The Court dismissed the Commission’s approach stating the concept of an “undertaking participating in the infringement” cannot have different scopes when attributing responsibility for the infringement and when determining the 10% upper limit on fines. Moreover, the Commission’s approach to calculation of the 10% cap was incompatible with the fundamental principles of personal responsibility, individuality of penalties and proportionality.

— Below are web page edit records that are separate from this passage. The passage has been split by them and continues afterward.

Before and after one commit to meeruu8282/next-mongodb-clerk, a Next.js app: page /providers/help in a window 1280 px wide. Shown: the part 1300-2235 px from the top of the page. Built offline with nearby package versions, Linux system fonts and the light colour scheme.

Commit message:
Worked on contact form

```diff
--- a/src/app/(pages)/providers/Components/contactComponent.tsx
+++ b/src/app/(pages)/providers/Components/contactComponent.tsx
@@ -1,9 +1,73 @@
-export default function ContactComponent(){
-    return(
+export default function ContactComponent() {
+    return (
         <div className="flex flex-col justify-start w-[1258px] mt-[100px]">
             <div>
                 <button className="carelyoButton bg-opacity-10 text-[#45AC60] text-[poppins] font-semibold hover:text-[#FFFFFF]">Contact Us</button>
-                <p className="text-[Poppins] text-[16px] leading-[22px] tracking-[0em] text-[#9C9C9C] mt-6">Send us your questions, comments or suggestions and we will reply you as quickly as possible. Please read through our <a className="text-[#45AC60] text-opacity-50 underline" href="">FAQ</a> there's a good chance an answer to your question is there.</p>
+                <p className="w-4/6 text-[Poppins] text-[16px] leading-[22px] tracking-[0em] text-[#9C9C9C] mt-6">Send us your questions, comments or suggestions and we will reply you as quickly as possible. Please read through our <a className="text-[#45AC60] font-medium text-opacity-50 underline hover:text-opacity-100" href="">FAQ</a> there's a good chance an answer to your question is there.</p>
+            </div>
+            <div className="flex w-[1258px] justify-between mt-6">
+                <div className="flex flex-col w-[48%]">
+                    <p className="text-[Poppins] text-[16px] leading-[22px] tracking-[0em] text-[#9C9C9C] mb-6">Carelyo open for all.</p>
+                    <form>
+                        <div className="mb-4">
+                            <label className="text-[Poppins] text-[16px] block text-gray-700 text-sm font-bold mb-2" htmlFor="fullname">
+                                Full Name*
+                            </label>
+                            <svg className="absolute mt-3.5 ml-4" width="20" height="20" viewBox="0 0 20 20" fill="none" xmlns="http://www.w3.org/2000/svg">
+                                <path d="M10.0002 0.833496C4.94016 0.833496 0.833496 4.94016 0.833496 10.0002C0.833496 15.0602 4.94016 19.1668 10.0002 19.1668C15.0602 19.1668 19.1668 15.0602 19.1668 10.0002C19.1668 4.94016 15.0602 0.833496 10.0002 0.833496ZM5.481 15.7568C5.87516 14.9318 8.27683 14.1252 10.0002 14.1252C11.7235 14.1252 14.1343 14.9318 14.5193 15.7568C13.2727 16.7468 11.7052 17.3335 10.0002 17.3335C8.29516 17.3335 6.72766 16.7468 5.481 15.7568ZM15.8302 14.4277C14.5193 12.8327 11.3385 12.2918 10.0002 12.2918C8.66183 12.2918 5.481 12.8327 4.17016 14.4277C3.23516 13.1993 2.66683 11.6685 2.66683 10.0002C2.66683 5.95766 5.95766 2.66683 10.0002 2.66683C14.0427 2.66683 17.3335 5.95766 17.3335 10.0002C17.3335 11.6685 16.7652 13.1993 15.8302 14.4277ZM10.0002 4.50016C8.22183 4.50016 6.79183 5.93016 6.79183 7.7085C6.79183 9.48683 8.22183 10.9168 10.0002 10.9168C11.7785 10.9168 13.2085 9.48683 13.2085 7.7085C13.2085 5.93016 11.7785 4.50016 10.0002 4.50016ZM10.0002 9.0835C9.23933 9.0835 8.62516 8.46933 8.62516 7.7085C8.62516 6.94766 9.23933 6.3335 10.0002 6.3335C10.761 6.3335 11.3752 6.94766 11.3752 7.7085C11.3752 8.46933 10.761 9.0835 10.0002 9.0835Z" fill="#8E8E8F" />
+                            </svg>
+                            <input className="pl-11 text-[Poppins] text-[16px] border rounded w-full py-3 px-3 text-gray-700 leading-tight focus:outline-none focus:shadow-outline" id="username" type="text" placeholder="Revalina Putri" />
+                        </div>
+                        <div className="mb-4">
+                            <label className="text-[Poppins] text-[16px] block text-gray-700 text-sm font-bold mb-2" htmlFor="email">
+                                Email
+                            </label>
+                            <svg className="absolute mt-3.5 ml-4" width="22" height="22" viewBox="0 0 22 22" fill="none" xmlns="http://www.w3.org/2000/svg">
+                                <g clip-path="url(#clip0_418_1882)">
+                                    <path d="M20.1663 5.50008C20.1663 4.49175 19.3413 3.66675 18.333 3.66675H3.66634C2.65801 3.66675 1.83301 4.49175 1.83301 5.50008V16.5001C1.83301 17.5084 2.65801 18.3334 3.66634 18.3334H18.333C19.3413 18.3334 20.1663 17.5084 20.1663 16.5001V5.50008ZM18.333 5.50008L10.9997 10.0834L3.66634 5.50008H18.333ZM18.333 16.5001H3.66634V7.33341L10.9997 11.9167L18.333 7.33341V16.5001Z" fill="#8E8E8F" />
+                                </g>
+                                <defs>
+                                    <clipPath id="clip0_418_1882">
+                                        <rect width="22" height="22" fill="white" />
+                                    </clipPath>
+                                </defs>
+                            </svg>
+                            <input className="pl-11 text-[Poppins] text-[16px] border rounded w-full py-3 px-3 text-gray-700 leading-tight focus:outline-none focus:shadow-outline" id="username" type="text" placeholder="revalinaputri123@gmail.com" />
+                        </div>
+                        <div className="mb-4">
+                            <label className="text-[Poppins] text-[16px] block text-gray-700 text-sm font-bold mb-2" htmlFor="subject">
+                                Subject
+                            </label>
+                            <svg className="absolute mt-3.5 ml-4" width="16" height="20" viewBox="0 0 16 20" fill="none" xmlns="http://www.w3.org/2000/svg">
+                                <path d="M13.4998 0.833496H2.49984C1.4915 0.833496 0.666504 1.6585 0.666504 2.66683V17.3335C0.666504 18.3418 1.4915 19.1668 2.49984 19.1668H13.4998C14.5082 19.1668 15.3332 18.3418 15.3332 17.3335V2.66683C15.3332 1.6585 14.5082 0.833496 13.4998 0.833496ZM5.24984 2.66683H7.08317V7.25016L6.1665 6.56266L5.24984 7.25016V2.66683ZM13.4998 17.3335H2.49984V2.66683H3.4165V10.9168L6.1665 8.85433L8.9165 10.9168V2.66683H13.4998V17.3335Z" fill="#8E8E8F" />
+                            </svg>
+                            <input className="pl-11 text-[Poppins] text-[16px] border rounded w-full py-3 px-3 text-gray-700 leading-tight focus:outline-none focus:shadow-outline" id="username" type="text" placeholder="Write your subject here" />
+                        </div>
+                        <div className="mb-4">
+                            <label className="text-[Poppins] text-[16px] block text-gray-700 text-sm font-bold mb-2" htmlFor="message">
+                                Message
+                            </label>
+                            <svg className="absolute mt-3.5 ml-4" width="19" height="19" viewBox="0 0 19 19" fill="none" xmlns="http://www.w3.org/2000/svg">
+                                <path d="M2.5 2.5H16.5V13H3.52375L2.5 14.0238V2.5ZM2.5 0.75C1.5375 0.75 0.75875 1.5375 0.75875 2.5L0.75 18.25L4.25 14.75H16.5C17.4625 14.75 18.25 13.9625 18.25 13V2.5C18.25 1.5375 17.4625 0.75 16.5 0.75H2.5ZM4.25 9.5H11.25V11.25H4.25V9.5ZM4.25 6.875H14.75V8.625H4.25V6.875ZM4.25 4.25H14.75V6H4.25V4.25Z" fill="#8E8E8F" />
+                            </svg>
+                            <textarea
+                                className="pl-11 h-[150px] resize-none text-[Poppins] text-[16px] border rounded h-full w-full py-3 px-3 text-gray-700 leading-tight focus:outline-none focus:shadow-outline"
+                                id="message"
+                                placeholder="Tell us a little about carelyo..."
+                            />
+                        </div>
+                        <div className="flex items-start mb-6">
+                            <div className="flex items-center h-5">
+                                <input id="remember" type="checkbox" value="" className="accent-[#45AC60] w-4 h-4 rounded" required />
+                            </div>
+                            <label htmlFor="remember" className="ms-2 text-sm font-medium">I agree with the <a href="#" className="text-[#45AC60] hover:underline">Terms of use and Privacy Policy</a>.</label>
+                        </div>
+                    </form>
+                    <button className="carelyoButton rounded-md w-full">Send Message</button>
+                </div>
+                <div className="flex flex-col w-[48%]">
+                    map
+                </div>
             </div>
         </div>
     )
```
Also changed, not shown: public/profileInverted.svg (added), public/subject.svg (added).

The Court of Justice’s judgment brings a much-awaited clarification on a lingering question of EU competition fining rules by solidifying the innovative approach in the revised Prestressing Steel decision. A 10 percent cap calculated on the basis of a company’s own rather than of the group’s turnover can significantly limit the amount of the fine, especially in situations in which for a significant part of the infringement no joint liability exists. This should ensure that fines are proportionate to the size of the company which committed the infringement. The ruling also increases predictability and will facilitate negotiation of indemnities in M&A transactions by allowing a purchaser to put a figure on the potential antitrust liability of the target company for past conduct.